## TRY IT
Using the material below, work out how many lines contain "usecase". Only the number is wanted.

## DATA FOR THIS TASK
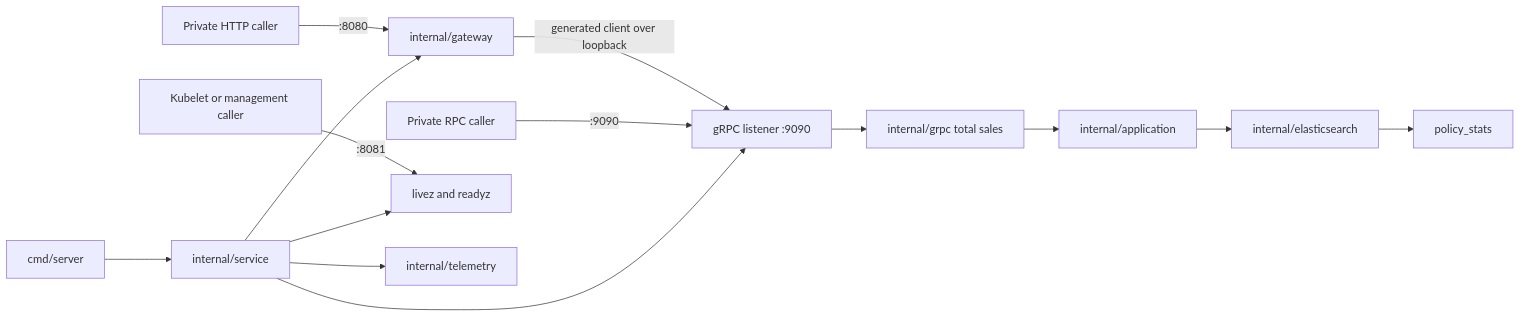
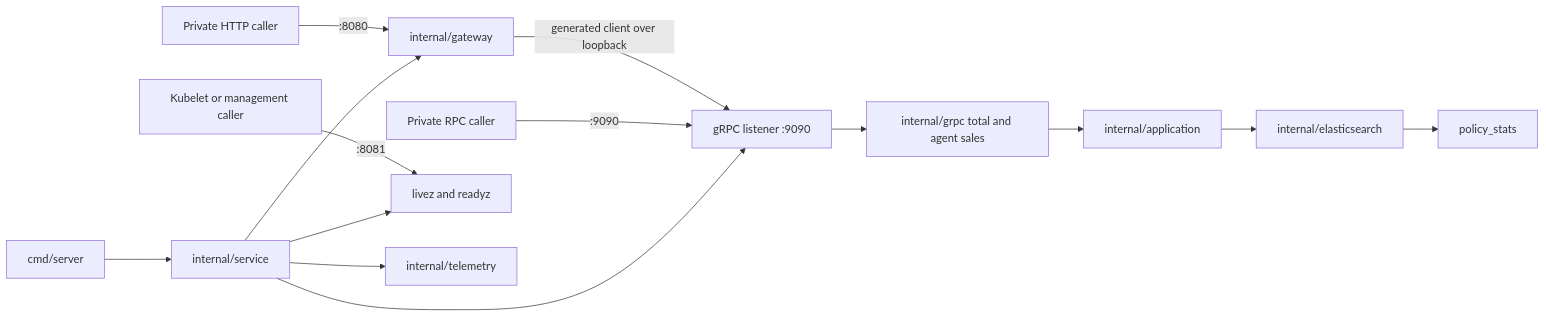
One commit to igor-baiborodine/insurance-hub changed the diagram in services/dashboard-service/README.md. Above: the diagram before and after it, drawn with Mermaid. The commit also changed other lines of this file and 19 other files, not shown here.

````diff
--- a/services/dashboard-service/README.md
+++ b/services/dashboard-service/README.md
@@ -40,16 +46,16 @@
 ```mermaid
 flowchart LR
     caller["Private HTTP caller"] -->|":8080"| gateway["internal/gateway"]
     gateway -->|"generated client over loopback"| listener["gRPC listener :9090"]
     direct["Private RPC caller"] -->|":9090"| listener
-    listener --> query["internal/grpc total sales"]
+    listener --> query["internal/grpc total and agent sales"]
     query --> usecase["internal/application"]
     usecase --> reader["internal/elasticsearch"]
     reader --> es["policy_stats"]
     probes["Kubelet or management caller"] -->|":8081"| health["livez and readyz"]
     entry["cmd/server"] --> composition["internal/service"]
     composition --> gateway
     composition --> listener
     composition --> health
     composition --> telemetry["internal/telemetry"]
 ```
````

## RESULT BELOW
2